LONDON, England: The UK's Competition and Markets Authority has launched its second investigation into the advertising sales practices of Google.
According to the authority, Google, owned by Alphabet, could be conducting anti-competitive practices and may have illegally favored its own services.
The latest probe follows an investigation earlier this year into an agreement signed by Google and Facebook.
As the U.S. tech giants became more powerful during the COVID-19 pandemic, governments around the world have been strengthening their regulations through multiple international investigations into their market positions, including in the U.S. and the EU.
In 2021, the UK put in place a new policy covering competition to prevent Google and Facebook from pushing out smaller advertising firms.

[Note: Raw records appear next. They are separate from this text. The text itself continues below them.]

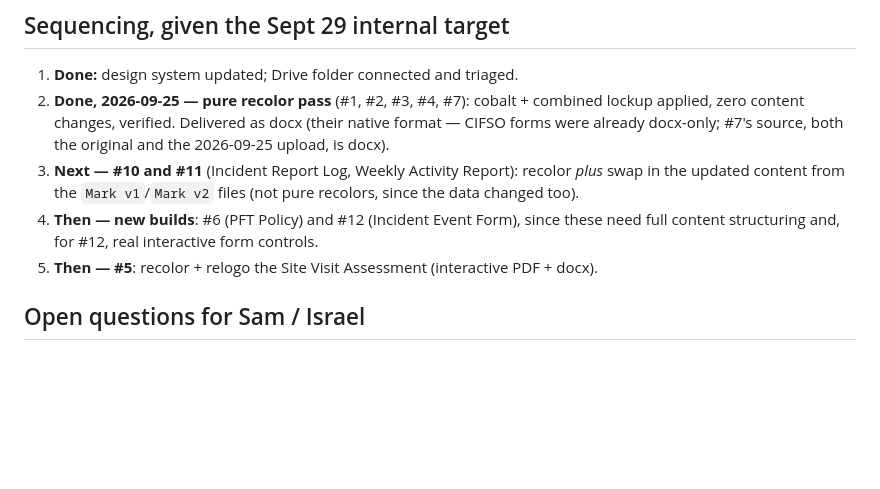
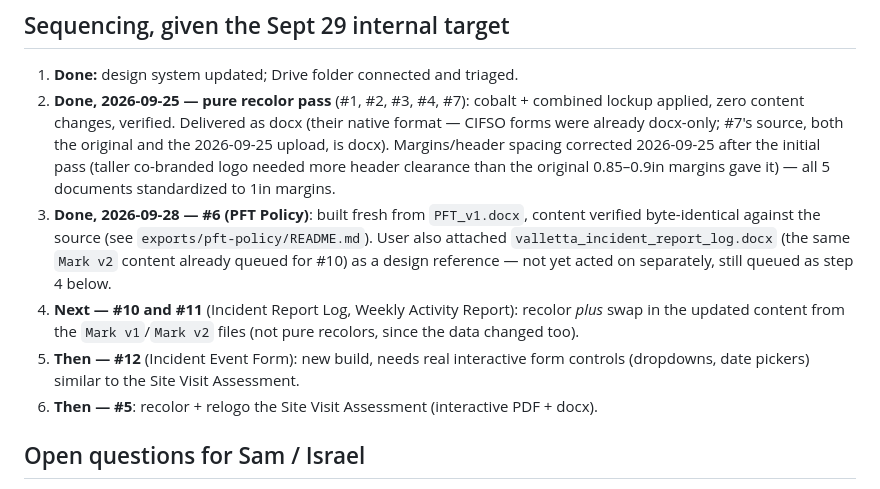
Before and after one commit to ideltoro05/valletta-design-system, a Markdown page: COBALT_REBRAND_PLAN.md, the part around the change. GitHub-like rendering; blank space fills up the shorter version.

Commit message:
Mark PFT Policy (#6) complete in the rebrand plan
Co-Authored-By: Claude Sonnet 5 <noreply@anthropic.com>
Claude-Session: https://claude.ai/code/session_01MW2NfkMi5UUsKy9x4vEp7k

```diff
--- a/COBALT_REBRAND_PLAN.md
+++ b/COBALT_REBRAND_PLAN.md
@@ -57,13 +57,21 @@ reference, not treated as one of the 12 deliverables unless Sam says otherwise.
 2. **Done, 2026-09-25 — pure recolor pass** (#1, #2, #3, #4, #7): cobalt + combined
    lockup applied, zero content changes, verified. Delivered as docx (their native
    format — CIFSO forms were already docx-only; #7's source, both the original and
-   the 2026-09-25 upload, is docx).
-3. **Next — #10 and #11** (Incident Report Log, Weekly Activity Report): recolor
+   the 2026-09-25 upload, is docx). Margins/header spacing corrected 2026-09-25
+   after the initial pass (taller co-branded logo needed more header clearance than
+   the original 0.85–0.9in margins gave it) — all 5 documents standardized to 1in
+   margins.
+3. **Done, 2026-09-28 — #6 (PFT Policy)**: built fresh from `PFT_v1.docx`, content
+   verified byte-identical against the source (see `exports/pft-policy/README.md`).
+   User also attached `valletta_incident_report_log.docx` (the same `Mark v2`
+   content already queued for #10) as a design reference — not yet acted on
+   separately, still queued as step 4 below.
+4. **Next — #10 and #11** (Incident Report Log, Weekly Activity Report): recolor
    *plus* swap in the updated content from the `Mark v1`/`Mark v2` files (not pure
    recolors, since the data changed too).
-4. **Then — new builds**: #6 (PFT Policy) and #12 (Incident Event Form), since these
-   need full content structuring and, for #12, real interactive form controls.
-5. **Then — #5**: recolor + relogo the Site Visit Assessment (interactive PDF + docx).
+5. **Then — #12** (Incident Event Form): new build, needs real interactive form
+   controls (dropdowns, date pickers) similar to the Site Visit Assessment.
+6. **Then — #5**: recolor + relogo the Site Visit Assessment (interactive PDF + docx).
 
 ## Open questions for Sam / Israel
 
```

The policy created a dedicated Digital Markets Unit within the Competition and Markets Authority which can suspend, block and reverse decisions made by technology firms and impose financial penalties for non-compliance.
Under the new regulations, major tech companies must become more transparent about their collection and use of consumer data, and adapt their advertising practices accordingly.
This week, the Competition and Markets Authority said it was examining three key parts of the ad tech stack chain, the services that mediate ad tech, as Google owned the largest provider in each of those components.
In a statement, Competition and Markets Authority Chief Executive Andrea Coscelli said, "We are worried that Google may be using its position in ad tech to favor its own services, to the detriment of its rivals, of its customers and ultimately of consumers."
Google will continue to work with the Competition and Markets Authority to answer its questions and share the details on how the company's systems work, a Google spokesperson told Reuters.